My relationship with compost began the day we opened Amass. That was the night we produced the first kitchen waste. I started throwing all the shit into the crate and I let it go.
I didn't do any research on it. It started smelling so bad that I was like, What the fuck? In being naive about the process of compost and how it's done—because I was an idiot, and didn't research it—I eventually realized that what was happening was anaerobic fermentation: fermentation where there's no oxygen getting in, so all the good bacteria was dying. Rotting. Compost should technically decompose. This was when my hatred for compost, in the best way possible, began.
Now I've figured out that you have to turn it often, like once or twice a week. I didn't. It wasn't even in my thoughts. And when you turn it, you need to add carbon. You have to have this balance, of 50 percent carbon and 50 percent nitrogen. But sometimes, she doesn't always want 50 percent. She's a moody bitch—I'm serious. There were two weeks where I didn't turn her because I was pissed off at her. You can't believe how much it stresses me out if I don't turn her. I seriously think about her every day.
Fuck, I need to turn her.
Ugh, she's rotting. Sometimes you'll turn her and she won't heat up like she should when it's going well. You literally start saying out loud, "I don't want to turn you again. I just turned you. Why won't you work?"
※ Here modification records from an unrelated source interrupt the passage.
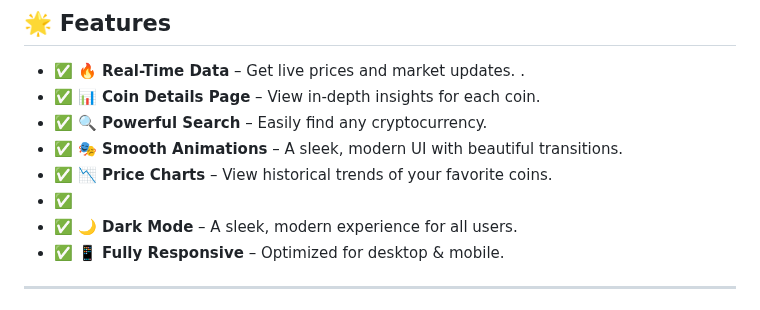
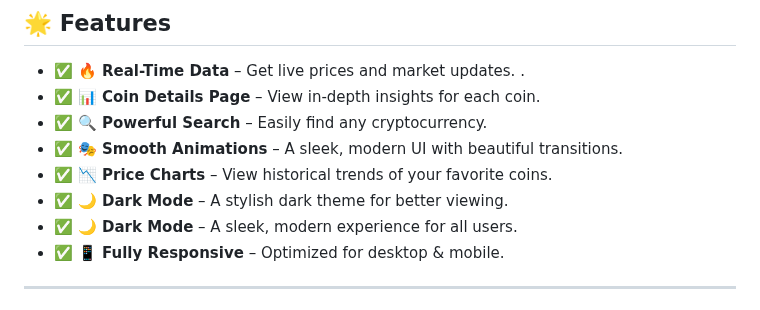
Before and after one commit to KelvCodes/CryptoBeast, a Markdown page: README.md, the part around the change. Drawn GitHub-style.

```diff
--- a/README.md
+++ b/README.md
@@ -11,7 +11,7 @@ Stay ahead in the crypto world with live updates, price charts, and historical d
 - ✅  **🔍 Powerful Search** – Easily find any cryptocurrency.
 - ✅ **🎭 Smooth Animations** – A sleek, modern UI with beautiful transitions.
 - ✅ **📉 Price Charts** – View historical trends of your favorite coins.
-- ✅
+- ✅ **🌙 Dark Mode** – A stylish dark theme for better viewing.
 - ✅ **🌙 Dark Mode** – A sleek, modern experience for all users.
 - ✅ **📱 Fully Responsive** – Optimized for desktop & mobile.
 
```
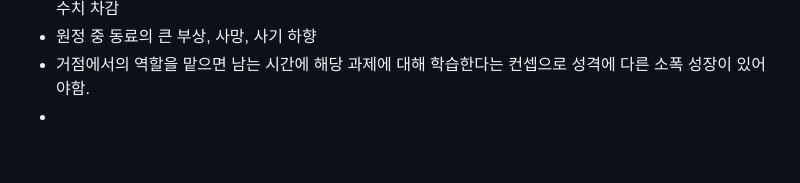
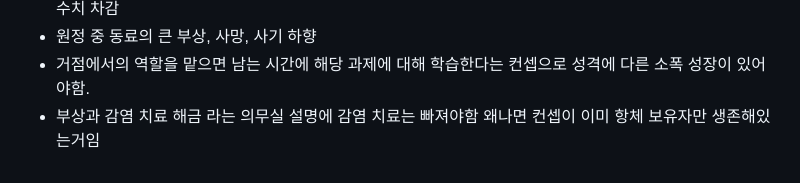
Before and after one commit to Yongha97/the-anomaly, a Markdown page: GAME_DESIGN.md, the part around the change. Rendered like a GitHub page; blank space fills up the shorter version.

```diff
--- a/GAME_DESIGN.md
+++ b/GAME_DESIGN.md
@@ -461,4 +461,4 @@
 - 원정 중 긴급하게 치료해야하는 이벤트도 있어야함, 팔이 잘라내지거나, 다리가 잘려나가면 정신적 + 전투력 수치 차감
 - 원정 중 동료의 큰 부상, 사망, 사기 하향
 - 거점에서의 역할을 맡으면 남는 시간에 해당 과제에 대해 학습한다는 컨셉으로 성격에 다른 소폭 성장이 있어야함.
--
+- 부상과 감염 치료 해금 라는 의무실 설명에 감염 치료는 빠져야함 왜나면 컨셉이 이미 항체 보유자만 생존해있는거임
```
It's this ongoing thing.
The last two weeks, I didn't turn her, but in the back of my mind, I had this subconscious guilt. When I finally did, I felt this massive relief. It was like a huge weight off my shoulders. It's crazy. I never imagined having a relationship with eight boxes of compost. My wife doesn't know; I feel like she'd think less of me as a human being.
For a while, we were putting corn in there and I guess the husks would dry out and become carbon. Having too much carbon in there would make her inactive. But when you start putting more fresh compost in, you always need to remember to put more carbon in. You can always add wood chips. Or grass.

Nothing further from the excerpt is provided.